── Recorded information ──
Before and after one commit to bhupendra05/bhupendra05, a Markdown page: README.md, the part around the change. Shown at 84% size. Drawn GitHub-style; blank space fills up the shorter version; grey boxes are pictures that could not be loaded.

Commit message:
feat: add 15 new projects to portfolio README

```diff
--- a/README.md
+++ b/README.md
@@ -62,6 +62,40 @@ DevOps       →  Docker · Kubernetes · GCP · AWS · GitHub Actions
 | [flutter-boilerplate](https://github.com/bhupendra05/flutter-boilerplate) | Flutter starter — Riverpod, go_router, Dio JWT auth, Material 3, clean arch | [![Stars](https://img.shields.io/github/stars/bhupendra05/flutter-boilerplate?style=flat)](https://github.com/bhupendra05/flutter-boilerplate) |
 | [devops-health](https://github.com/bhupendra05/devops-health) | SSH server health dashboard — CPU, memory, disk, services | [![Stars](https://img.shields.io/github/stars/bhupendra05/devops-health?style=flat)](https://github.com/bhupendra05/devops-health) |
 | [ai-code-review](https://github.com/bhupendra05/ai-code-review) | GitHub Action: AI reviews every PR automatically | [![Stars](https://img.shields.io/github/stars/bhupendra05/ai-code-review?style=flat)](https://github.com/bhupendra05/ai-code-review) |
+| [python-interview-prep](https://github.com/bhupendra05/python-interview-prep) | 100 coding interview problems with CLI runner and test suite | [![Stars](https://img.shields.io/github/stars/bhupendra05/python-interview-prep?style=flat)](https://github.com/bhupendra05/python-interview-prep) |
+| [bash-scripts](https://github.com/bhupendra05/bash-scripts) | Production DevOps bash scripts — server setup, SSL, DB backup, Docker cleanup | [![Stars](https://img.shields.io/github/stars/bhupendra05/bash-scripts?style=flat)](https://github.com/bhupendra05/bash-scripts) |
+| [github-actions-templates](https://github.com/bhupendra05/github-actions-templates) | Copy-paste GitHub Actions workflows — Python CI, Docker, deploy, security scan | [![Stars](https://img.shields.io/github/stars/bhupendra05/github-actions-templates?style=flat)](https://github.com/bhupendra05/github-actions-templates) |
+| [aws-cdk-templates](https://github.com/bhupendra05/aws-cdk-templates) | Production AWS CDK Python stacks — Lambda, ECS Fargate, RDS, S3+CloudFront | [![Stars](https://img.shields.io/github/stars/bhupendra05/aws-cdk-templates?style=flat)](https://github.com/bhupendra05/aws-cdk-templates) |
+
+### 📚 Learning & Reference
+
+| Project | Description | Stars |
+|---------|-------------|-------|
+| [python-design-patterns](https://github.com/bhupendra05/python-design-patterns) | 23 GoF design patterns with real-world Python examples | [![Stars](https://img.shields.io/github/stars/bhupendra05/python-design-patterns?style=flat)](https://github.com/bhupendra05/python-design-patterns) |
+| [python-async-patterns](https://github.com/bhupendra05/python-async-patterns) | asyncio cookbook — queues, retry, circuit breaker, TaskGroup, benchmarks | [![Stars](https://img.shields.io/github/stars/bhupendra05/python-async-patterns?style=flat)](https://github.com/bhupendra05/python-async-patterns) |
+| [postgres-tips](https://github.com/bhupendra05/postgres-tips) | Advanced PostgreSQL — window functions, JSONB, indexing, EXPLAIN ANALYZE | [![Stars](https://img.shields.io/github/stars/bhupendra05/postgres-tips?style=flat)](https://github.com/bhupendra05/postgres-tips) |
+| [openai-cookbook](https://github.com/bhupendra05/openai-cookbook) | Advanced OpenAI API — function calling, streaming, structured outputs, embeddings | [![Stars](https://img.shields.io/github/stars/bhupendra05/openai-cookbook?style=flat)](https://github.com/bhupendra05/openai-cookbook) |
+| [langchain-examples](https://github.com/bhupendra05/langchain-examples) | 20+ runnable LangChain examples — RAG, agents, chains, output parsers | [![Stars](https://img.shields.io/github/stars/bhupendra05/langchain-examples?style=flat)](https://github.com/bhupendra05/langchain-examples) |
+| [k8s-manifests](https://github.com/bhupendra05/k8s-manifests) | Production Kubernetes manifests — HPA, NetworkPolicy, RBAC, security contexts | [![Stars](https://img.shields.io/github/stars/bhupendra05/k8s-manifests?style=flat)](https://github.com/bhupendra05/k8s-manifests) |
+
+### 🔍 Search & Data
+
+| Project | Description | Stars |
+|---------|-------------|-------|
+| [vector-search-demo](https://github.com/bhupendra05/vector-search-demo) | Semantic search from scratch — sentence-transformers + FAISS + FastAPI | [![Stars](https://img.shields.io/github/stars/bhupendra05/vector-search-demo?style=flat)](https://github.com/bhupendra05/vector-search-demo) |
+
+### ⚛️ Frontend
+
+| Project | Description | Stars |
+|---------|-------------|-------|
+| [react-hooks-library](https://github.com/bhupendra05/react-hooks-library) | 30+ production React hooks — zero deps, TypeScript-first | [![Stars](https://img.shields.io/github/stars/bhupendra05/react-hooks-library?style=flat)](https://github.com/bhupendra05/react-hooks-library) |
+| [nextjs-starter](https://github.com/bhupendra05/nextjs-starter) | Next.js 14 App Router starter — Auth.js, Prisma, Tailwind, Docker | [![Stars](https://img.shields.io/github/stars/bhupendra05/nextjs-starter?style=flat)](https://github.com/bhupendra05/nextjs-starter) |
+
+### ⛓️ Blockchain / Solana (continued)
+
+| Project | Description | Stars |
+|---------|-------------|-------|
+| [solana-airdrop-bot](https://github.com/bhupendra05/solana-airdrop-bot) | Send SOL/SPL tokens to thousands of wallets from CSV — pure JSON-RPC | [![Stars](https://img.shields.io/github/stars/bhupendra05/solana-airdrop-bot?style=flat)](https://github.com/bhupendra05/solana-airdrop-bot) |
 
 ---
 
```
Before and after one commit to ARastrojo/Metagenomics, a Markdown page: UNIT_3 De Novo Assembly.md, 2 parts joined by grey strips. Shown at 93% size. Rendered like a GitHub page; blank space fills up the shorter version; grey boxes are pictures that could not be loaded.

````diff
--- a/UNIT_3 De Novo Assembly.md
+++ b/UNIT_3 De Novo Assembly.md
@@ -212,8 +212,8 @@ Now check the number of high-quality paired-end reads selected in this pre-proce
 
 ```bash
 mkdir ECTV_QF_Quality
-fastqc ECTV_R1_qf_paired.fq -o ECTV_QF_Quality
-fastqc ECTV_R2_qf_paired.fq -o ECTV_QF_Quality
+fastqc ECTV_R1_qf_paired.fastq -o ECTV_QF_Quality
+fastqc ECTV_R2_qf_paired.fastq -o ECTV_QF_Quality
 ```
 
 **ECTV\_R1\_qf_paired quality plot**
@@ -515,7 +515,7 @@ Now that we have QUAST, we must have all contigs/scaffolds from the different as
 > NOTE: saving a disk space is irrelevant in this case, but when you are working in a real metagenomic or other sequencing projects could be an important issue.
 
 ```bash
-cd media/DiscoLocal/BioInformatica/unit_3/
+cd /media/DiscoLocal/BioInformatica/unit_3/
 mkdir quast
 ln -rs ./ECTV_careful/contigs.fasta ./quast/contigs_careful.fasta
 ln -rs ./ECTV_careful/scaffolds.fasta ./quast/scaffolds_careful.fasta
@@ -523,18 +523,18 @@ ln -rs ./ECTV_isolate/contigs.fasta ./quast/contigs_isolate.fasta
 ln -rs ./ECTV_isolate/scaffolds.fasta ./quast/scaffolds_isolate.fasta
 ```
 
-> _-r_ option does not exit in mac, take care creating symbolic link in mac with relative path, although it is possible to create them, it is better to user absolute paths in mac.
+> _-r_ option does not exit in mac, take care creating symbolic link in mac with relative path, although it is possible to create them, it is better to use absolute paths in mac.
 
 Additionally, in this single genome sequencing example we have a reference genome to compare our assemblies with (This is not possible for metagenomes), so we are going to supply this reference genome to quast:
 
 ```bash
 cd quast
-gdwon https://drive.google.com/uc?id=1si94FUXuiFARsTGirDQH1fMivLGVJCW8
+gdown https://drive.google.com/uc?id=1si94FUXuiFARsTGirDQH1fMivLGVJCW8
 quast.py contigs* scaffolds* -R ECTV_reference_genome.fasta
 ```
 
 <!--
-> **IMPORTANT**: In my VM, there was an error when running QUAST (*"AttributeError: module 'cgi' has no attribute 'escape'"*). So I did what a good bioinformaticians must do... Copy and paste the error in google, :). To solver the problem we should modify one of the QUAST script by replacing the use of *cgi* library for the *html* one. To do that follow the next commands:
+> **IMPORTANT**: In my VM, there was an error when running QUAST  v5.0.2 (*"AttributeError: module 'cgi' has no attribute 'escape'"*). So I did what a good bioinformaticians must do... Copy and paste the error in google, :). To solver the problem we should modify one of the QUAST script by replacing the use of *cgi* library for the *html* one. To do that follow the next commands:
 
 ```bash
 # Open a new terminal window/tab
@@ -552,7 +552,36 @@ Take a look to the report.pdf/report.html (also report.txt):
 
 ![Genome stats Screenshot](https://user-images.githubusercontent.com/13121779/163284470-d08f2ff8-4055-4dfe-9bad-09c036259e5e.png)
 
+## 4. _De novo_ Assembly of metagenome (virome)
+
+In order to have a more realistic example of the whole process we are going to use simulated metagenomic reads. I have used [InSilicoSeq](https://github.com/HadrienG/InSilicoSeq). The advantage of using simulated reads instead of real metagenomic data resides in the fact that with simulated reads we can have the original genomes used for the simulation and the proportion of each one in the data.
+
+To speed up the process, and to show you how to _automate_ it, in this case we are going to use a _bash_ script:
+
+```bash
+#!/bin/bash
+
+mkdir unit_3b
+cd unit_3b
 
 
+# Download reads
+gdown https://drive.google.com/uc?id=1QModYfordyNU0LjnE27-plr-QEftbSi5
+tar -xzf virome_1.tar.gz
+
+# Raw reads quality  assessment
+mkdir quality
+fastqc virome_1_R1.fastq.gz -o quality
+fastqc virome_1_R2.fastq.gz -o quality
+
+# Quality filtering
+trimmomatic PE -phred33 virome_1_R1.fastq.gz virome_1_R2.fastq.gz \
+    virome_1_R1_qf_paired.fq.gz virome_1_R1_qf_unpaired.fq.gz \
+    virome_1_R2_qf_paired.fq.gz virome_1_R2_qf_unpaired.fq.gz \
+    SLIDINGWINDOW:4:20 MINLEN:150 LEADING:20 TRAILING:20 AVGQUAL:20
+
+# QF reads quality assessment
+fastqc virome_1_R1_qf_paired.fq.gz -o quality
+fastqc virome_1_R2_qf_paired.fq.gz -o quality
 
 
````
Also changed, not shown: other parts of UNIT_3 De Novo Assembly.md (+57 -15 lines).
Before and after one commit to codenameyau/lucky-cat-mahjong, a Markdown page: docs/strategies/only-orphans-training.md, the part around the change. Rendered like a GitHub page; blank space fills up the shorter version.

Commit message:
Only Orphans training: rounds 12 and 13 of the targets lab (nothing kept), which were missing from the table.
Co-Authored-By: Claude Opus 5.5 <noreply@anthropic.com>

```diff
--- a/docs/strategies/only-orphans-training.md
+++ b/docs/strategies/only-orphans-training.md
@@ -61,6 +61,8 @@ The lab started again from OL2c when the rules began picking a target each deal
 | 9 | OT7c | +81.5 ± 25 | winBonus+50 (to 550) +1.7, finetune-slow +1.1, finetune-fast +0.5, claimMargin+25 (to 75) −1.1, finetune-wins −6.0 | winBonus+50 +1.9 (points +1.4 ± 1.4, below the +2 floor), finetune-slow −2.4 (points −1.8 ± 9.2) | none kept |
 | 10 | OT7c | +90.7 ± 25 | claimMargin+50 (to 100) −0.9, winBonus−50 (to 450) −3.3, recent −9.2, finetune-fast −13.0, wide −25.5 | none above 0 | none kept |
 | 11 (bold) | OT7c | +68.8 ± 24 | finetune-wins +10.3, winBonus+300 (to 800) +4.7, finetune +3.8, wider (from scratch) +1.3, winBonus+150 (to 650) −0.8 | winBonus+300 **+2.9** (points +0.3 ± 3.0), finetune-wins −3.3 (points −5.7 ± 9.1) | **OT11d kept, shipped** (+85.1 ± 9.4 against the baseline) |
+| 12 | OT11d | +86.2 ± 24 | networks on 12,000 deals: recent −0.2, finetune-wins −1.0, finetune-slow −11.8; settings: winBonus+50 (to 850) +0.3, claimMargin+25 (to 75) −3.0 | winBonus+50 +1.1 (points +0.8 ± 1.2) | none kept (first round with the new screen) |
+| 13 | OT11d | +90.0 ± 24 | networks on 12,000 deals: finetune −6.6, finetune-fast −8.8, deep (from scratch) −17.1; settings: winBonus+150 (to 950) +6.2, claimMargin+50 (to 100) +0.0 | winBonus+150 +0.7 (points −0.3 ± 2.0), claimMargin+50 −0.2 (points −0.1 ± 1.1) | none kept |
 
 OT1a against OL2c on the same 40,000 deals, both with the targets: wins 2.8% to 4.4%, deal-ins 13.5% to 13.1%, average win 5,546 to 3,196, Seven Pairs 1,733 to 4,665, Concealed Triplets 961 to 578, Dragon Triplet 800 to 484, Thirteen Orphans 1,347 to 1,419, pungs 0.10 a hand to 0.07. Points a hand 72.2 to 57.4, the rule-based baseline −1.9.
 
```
───
- Your instructions: Where the word "README" shows up in a line of the entries above, count that line; the answer is the total alone.

- Answer to this exercise: 4